- YOUR ASSIGNMENT -
From first line to last, copy the listing exactly and omit its pictures.

**********

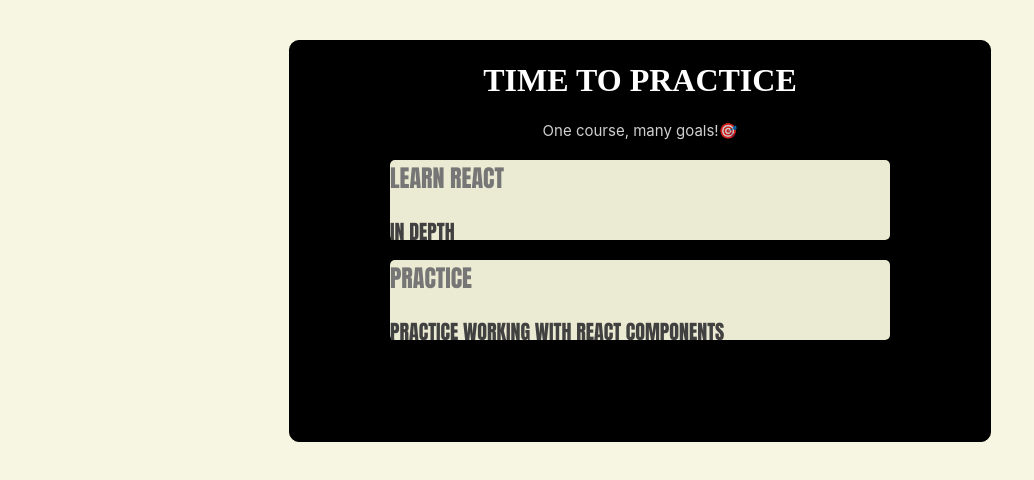
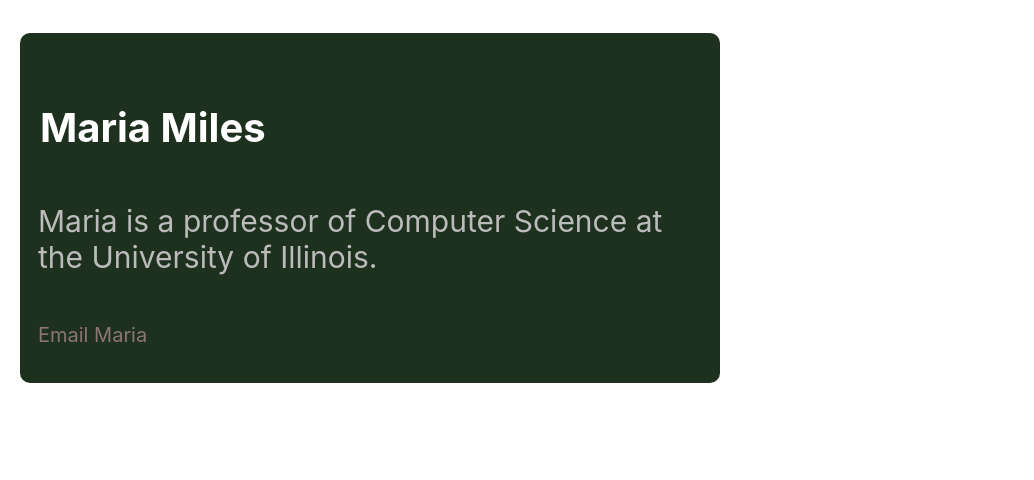
Before and after one commit to tanish396/Course-goal, a React (Create React App) app: page / in a window 1280 px wide. Shown: the top 480 px of the page, without its empty margins (0-1034 px from the left). Built offline with nearby package versions, Linux system fonts and the light colour scheme.

Commit message:
Initial commit

```diff
--- a/src/App.css
+++ b/src/App.css
@@ -1,4 +1,4 @@
-body {
+/* body {
   display: flex;
   justify-content: center;
   align-items: center;
@@ -42,4 +42,36 @@
 }
 .title {
   color: #767676;
+} */
+
+.card {
+  border: 1px solid #cccccc46;
+  padding: 16px;
+  margin: 16px;
 }
+
+.appContainer {
+  background-color: rgb(30, 49, 30);
+  height: 350px;
+  width: 700px;
+  margin-left: 20px;
+  margin-right: 20px;
+  border-radius: 10px;
+}
+.name-card {
+  color: white;
+  font-size: 40px;
+  padding-top: 70px;
+  padding-left: 20px;
+}
+#card-body {
+  color: #bbbbbb;
+  font-size: 30px;
+  padding: 18px;
+}
+#card-footer {
+  color: #8b7676;
+  font-size: 20px;
+  padding: 18px;
+  text-decoration: none;
+}
--- a/src/App.js
+++ b/src/App.js
@@ -1,16 +1,39 @@
-import CourseGoal from "./components/CourseGoal";
-import Heading from "./components/Heading";
+// import CourseGoal from "./components/CourseGoal";
+// import Heading from "./components/Heading";
+// import "./App.css";
+// function App() {
+//   return (
+//     <div className="appContainer">
+//       <h1> TIME TO PRACTICE</h1>
+//       <p id="paragraph">One course, many goals!🎯 </p>
+//       <CourseGoal title="LEARN REACT" description="IN DEPTH" />
+//       <CourseGoal
+//         title="PRACTICE"
+//         description="PRACTICE WORKING WITH REACT COMPONENTS"
+//       />
+//     </div>
+//   );
+// }
+
+// export default App;
+
+import Card from "./components/Card";
 import "./App.css";
+
 function App() {
   return (
     <div className="appContainer">
-      <h1> TIME TO PRACTICE</h1>
-      <p id="paragraph">One course, many goals!🎯 </p>
-      <CourseGoal title="LEARN REACT" description="IN DEPTH" />
-      <CourseGoal
-        title="PRACTICE"
-        description="PRACTICE WORKING WITH REACT COMPONENTS"
-      />
+      <Card className="name.card" name="Maria Miles">
+        <p id="card-body">
+          Maria is a professor of Computer Science at the University of
+          Illinois.
+        </p>
+        <p>
+          <a id="card-footer" href="mailto:blake@example.com">
+            Email Maria
+          </a>
+        </p>
+      </Card>
     </div>
   );
 }
--- /dev/null
+++ b/src/components/Card.jsx
@@ -0,0 +1,9 @@
+function Card({ name, children }) {
+  return (
+    <div>
+      <h2 className="name-card">{name}</h2>
+      <div>{children}</div>
+    </div>
+  );
+}
+export default Card;
```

**********

- RESULT OF THE EXERCISE -
Before and after one commit to tanish396/Course-goal, a React (Create React App) app: page / in a window 1280 px wide. Shown: the top 480 px of the page, without its empty margins (0-1034 px from the left). Built offline with nearby package versions, Linux system fonts and the light colour scheme.

Commit message:
Initial commit

```diff
--- a/src/App.css
+++ b/src/App.css
@@ -1,4 +1,4 @@
-body {
+/* body {
   display: flex;
   justify-content: center;
   align-items: center;
@@ -42,4 +42,36 @@
 }
 .title {
   color: #767676;
+} */
+
+.card {
+  border: 1px solid #cccccc46;
+  padding: 16px;
+  margin: 16px;
 }
+
+.appContainer {
+  background-color: rgb(30, 49, 30);
+  height: 350px;
+  width: 700px;
+  margin-left: 20px;
+  margin-right: 20px;
+  border-radius: 10px;
+}
+.name-card {
+  color: white;
+  font-size: 40px;
+  padding-top: 70px;
+  padding-left: 20px;
+}
+#card-body {
+  color: #bbbbbb;
+  font-size: 30px;
+  padding: 18px;
+}
+#card-footer {
+  color: #8b7676;
+  font-size: 20px;
+  padding: 18px;
+  text-decoration: none;
+}
--- a/src/App.js
+++ b/src/App.js
@@ -1,16 +1,39 @@
-import CourseGoal from "./components/CourseGoal";
-import Heading from "./components/Heading";
+// import CourseGoal from "./components/CourseGoal";
+// import Heading from "./components/Heading";
+// import "./App.css";
+// function App() {
+//   return (
+//     <div className="appContainer">
+//       <h1> TIME TO PRACTICE</h1>
+//       <p id="paragraph">One course, many goals!🎯 </p>
+//       <CourseGoal title="LEARN REACT" description="IN DEPTH" />
+//       <CourseGoal
+//         title="PRACTICE"
+//         description="PRACTICE WORKING WITH REACT COMPONENTS"
+//       />
+//     </div>
+//   );
+// }
+
+// export default App;
+
+import Card from "./components/Card";
 import "./App.css";
+
 function App() {
   return (
     <div className="appContainer">
-      <h1> TIME TO PRACTICE</h1>
-      <p id="paragraph">One course, many goals!🎯 </p>
-      <CourseGoal title="LEARN REACT" description="IN DEPTH" />
-      <CourseGoal
-        title="PRACTICE"
-        description="PRACTICE WORKING WITH REACT COMPONENTS"
-      />
+      <Card className="name.card" name="Maria Miles">
+        <p id="card-body">
+          Maria is a professor of Computer Science at the University of
+          Illinois.
+        </p>
+        <p>
+          <a id="card-footer" href="mailto:blake@example.com">
+            Email Maria
+          </a>
+        </p>
+      </Card>
     </div>
   );
 }
--- /dev/null
+++ b/src/components/Card.jsx
@@ -0,0 +1,9 @@
+function Card({ name, children }) {
+  return (
+    <div>
+      <h2 className="name-card">{name}</h2>
+      <div>{children}</div>
+    </div>
+  );
+}
+export default Card;
```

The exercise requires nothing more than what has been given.